Tuesday, April 7, 2009

Discovering and Understanding Red Wine

If you’re like most people, discovering and understanding red wine can pose an interesting challenge for your pallet. Many new wine drinkers generally seek wines that are on the sweet side. That is because most people have a decidedly sweet tooth, having been raised on sodas, candy and chocolate as their normal sweetness level.

As a bit of background, the tannic, leathery flavor of red wine comes from the red grape skins. Most grape "insides" are white in color. So a red wine that only uses the skins briefly during winemaking, like a “white zinfandel”, is going to generally be less tannic and more on the sweet side. It will also be light in color, since the color comes from the grape skins. Conversely, a wine that sits on the skins for a long time during winemaking will end up darker in color, more tannic and healthier. That's because many of the health compounds in a wine come from its skin. So the aim here is to slowly train your tongue to get used to those more tannic flavors, so you can move from the pink colored wines to darker colored wines.

Many of our guests at Mercy consistently ask for a sweet red wine. In the world of wine, the word sweet isn't the same as sweet like candy. There are a few red wines that are definitely on the sweet side, like dessert and port wines, but traditionally, a sweeter red wine is fruity rather than sweet. So what they are really asking for is a fruity red wine.

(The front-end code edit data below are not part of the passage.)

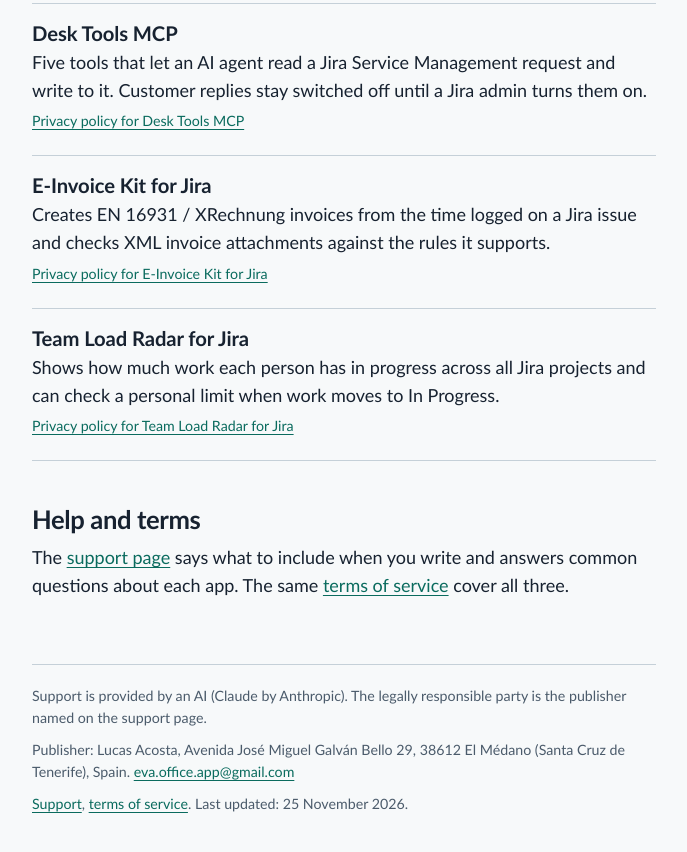
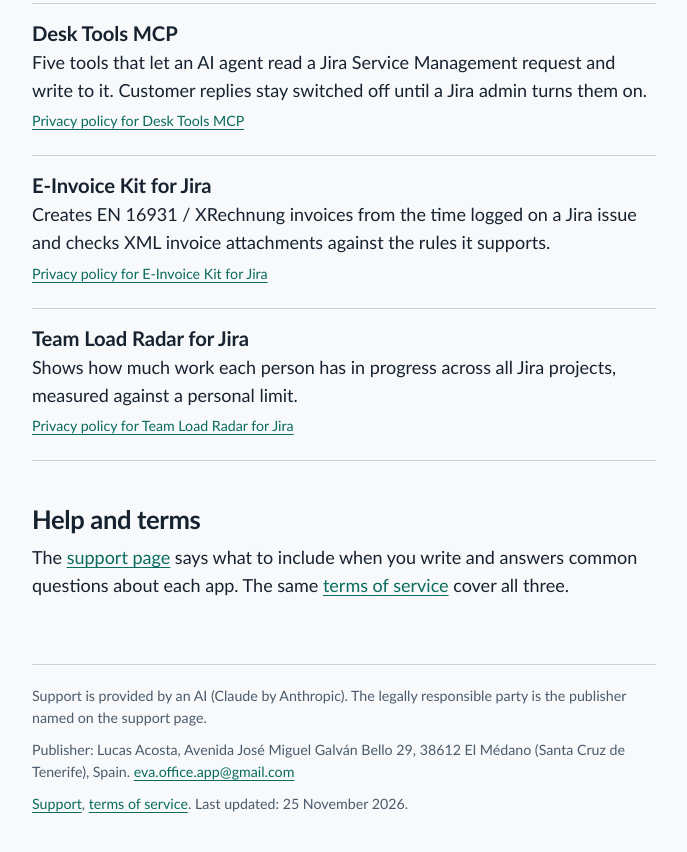
Before and after one commit to evaoffice/eva-technology, a plain HTML site: page index.html in a window 1280 px wide. Shown: the part 634-1486 px from the top of the page, without its empty margins (424-1111 px from the left). Drawn offline with Linux system fonts and the light colour scheme.

Commit message:
Describe Team Load Radar by what is verified
Co-Authored-By: Claude Fable 5.2 <noreply@anthropic.com>
Claude-Session: https://claude.ai/code/session_013g756ahr6kBDfenENkrBvc

```diff
--- a/index.html
+++ b/index.html
@@ -46,7 +46,7 @@
 </li>
 <li>
 <h3>Team Load Radar for Jira</h3>
-<p>Shows how much work each person has in progress across all Jira projects and can check a personal limit when work moves to In Progress.</p>
+<p>Shows how much work each person has in progress across all Jira projects, measured against a personal limit.</p>
 <p class="more"><a href="privacy/team-load-radar/">Privacy policy for Team Load Radar for Jira</a></p>
 </li>
 </ul>
```
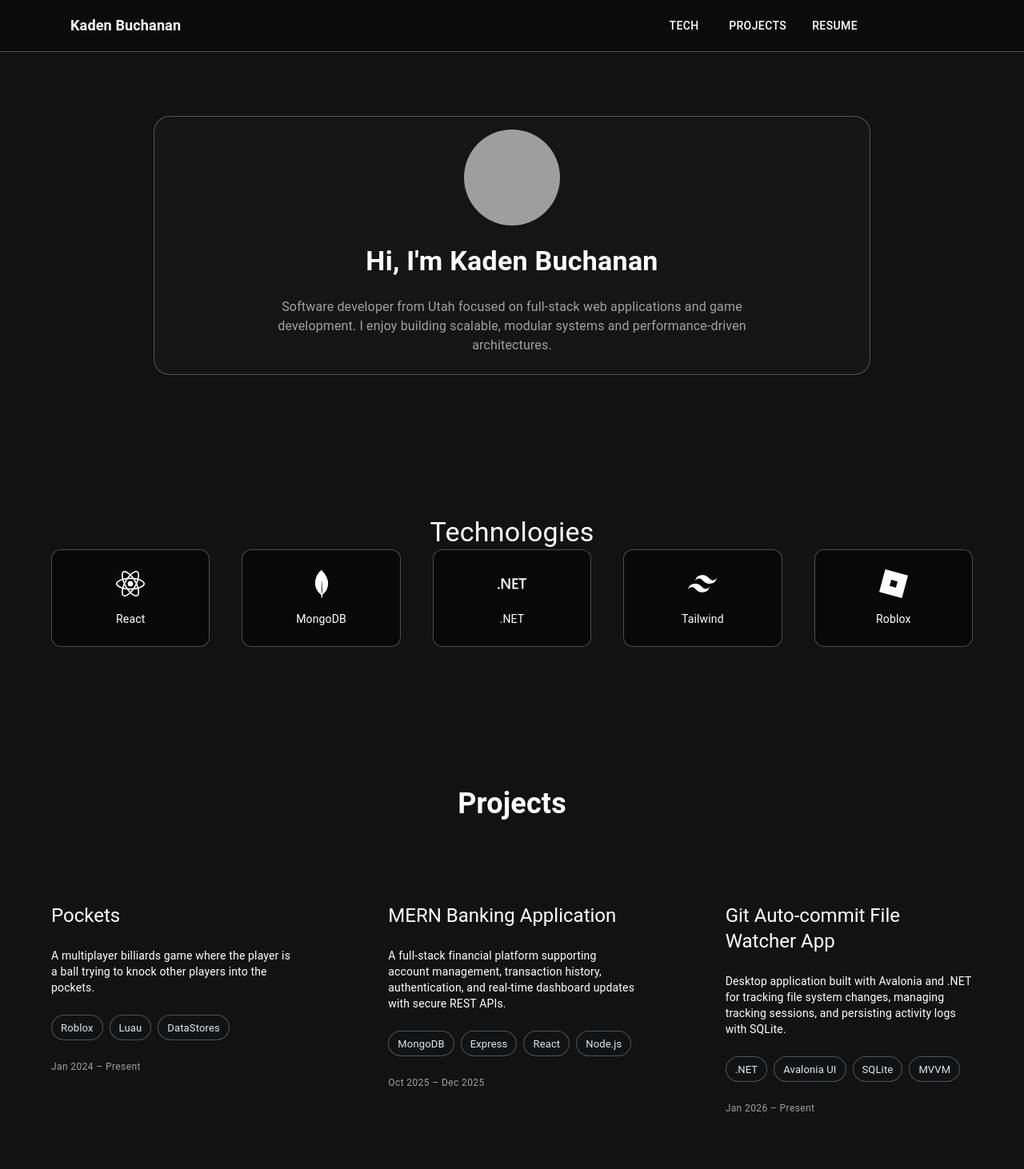
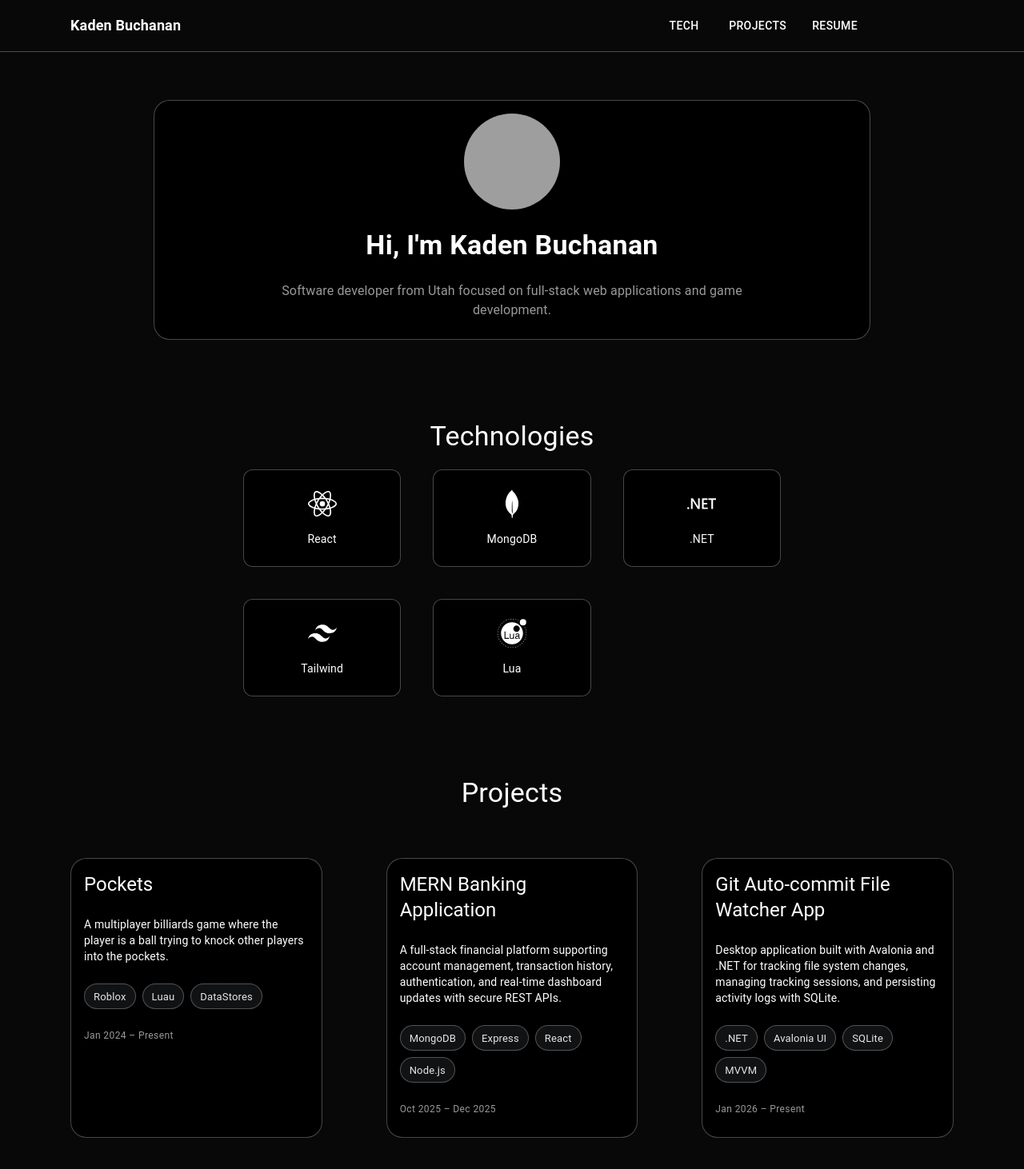
Before and after one commit to kadenb04/kadenb04.github.io, a React (Vite) app in the folder my-portfolio/: page / in a window 1280 px wide. Shown: the top 1462 px of the page at 80% size. Built offline with nearby package versions, Linux system fonts and the light colour scheme; grey boxes are pictures that could not be loaded; some icons are missing.

Commit message:
fix layout and styling

```diff
--- a/my-portfolio/src/components/IntroCard.jsx
+++ b/my-portfolio/src/components/IntroCard.jsx
@@ -2,9 +2,10 @@
 
 export default function IntroCard() {
     return (
-    <section className="py-20 px-6">
+        <section className="py-15 px-6">
             <div className="max-w-4xl mx-auto">
                 <Card
+                    elevation={0}
                     sx={{
                         backgroundColor: "var(--color-surface-2)",
                         border: "1px solid var(--color-surface-3)",
@@ -24,8 +25,7 @@
 
                     <Typography variant="body1" sx={{ color: "var(--color-text-secondary)", maxWidth: 600 }}>
                       Software developer from Utah focused on full-stack web
-              applications and game development. I enjoy building scalable,
-              modular systems and performance-driven architectures.
+                        applications and game development.
                     </Typography>
 
                   </CardContent>
--- a/my-portfolio/src/components/Navbar.jsx
+++ b/my-portfolio/src/components/Navbar.jsx
@@ -13,20 +13,28 @@
       }}
     >
       <Toolbar className="max-w-6xl mx-auto w-full flex justify-between">
-        <div className="font-semibold text-lg">
+        <a href="#" className="font-semibold text-lg hover:opacity-80 transition">
           Kaden Buchanan
-        </div>
+        </a>
 
         <div className="flex gap-4">
           <Button href="#technologies" color="inherit">Tech</Button>
           <Button href="#projects" color="inherit">Projects</Button>
           <Button href="#resume" color="inherit">Resume</Button>
 
-          <IconButton href="https://github.com/YOURUSERNAME">
+          <IconButton
+            component="a"
+            href="https://github.com/kadenb04"
+            target="_blank"
+            rel="noopener noreferrer">
             <GitHubIcon />
           </IconButton>
 
-          <IconButton href="https://linkedin.com/in/YOURPROFILE">
+          <IconButton
+            component="a"
+            href="https://linkedin.com/in/kaden-buchanan-225b61230/"
+            target="_blank"
+            rel="noopener noreferrer">
             <LinkedInIcon />
           </IconButton>
         </div>
--- a/my-portfolio/src/components/ProjectCard.jsx
+++ b/my-portfolio/src/components/ProjectCard.jsx
@@ -5,7 +5,11 @@
   return (
     <Card className="group transition-all duration-300 rounded-2xl">
         <CardContent
+            elevation={0}
             sx={{
+                backgroundColor: "var(--color-surface-2)",
+                border: "1px solid var(--color-surface-3)",
+                borderRadius: "20px",
                 display: "flex",
                 flexDirection: "column",
                 height: "100%",
--- a/my-portfolio/src/components/Projects.jsx
+++ b/my-portfolio/src/components/Projects.jsx
@@ -1,17 +1,20 @@
 import projects from "../data/projects";
 import ProjectCard from "./ProjectCard";
+import { Typography } from "@mui/material";
 
 export default function Projects() {
   return (
-    <section className="py-20 px-6">
-        <h2 className="text-4xl font-bold text-center mb-12">
-            Projects
-        </h2>
+    <section id="projects" className="py-15 px-6">
+        <div className="max-w-6xl mx-auto">
+            <Typography variant="h4" className="mb-16 pb-5 text-center">
+                Projects
+            </Typography>
 
-        <div className="grid gap-8 sm:grid-cols-1 md:grid-cols-2 lg:grid-cols-3">
-            {projects.map((project, index) => (
-                <ProjectCard key={index} project={project} />
-            ))}
+            <div className="grid gap-8 sm:grid-cols-1 md:grid-cols-2 lg:grid-cols-3">
+                {projects.map((project, index) => (
+                    <ProjectCard key={index} project={project} />
+                ))}
+            </div>
         </div>
     </section>
   );
--- a/my-portfolio/src/components/Technologies.jsx
+++ b/my-portfolio/src/components/Technologies.jsx
@@ -4,7 +4,7 @@
   SiMongodb,
   SiDotnet,
   SiTailwindcss,
-  SiRoblox
+  SiLua
 } from "react-icons/si";
 
 const tech = [
@@ -12,18 +12,18 @@
   { name: "MongoDB", icon: <SiMongodb /> },
   { name: ".NET", icon: <SiDotnet /> },
   { name: "Tailwind", icon: <SiTailwindcss /> },
-  { name: "Roblox", icon: <SiRoblox /> },
+  { name: "Lua", icon: <SiLua /> },
 ];
 
 export default function Technologies() {
   return (
-    <section id="technologies" className="py-24 px-6">
-      <div className="max-w-6xl mx-auto text-center">
-        <Typography variant="h4" className="mb-16">
+    <section id="technologies" className="py-10 px-6">
+      <div className="max-w-2xl mx-auto text-center">
+        <Typography variant="h4" className="mb-16 pb-5">
           Technologies
         </Typography>
 
-        <div className="grid grid-cols-2 md:grid-cols-5 gap-10">
+        <div className="grid grid-cols-2 md:grid-cols-3 gap-10">
           {tech.map((t, i) => (
             <div
               key={i}
--- a/my-portfolio/src/index.css
+++ b/my-portfolio/src/index.css
@@ -1,9 +1,9 @@
 @import "tailwindcss";
 
 :root {
-  --color-surface-base: #0b0b0c;
+  --color-surface-base: #080808;
   --color-surface-1: #111214;
-  --color-surface-2: #080808;
+  --color-surface-2: #000000;
   --color-surface-3: rgba(207, 207, 207, 0.342);
 
   --color-success: #32a852;
--- a/my-portfolio/src/main.jsx
+++ b/my-portfolio/src/main.jsx
@@ -7,7 +7,8 @@
 
 const theme = createTheme({
   palette: {
-    mode: "dark",
+    mode: 'dark',
+    background: '#0e0d0d'
   },
   components: {
     MuiChip: {
```
Lines whose indentation alone changed are shown as unchanged.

Well, well, well, ladies and gentlemen we have it!

St. Clair Zinfandel 2006 out of New Mexico

This is the perfect medium body wine. Low in acid with a friendly bouquet, dressed in a sweet squirt of velvety tannin. Your senses will be exposed to the rich flavors of blackberries and ripe, dark cherries with a hint of cola. Beautifully paired with a blackened ahi tuna or our fantastic tuna tartar, it’s definitely an outstanding first approach to training your pallet to reds.

You can experience this wine for $11/glass or $35/bottle

Vincent Havard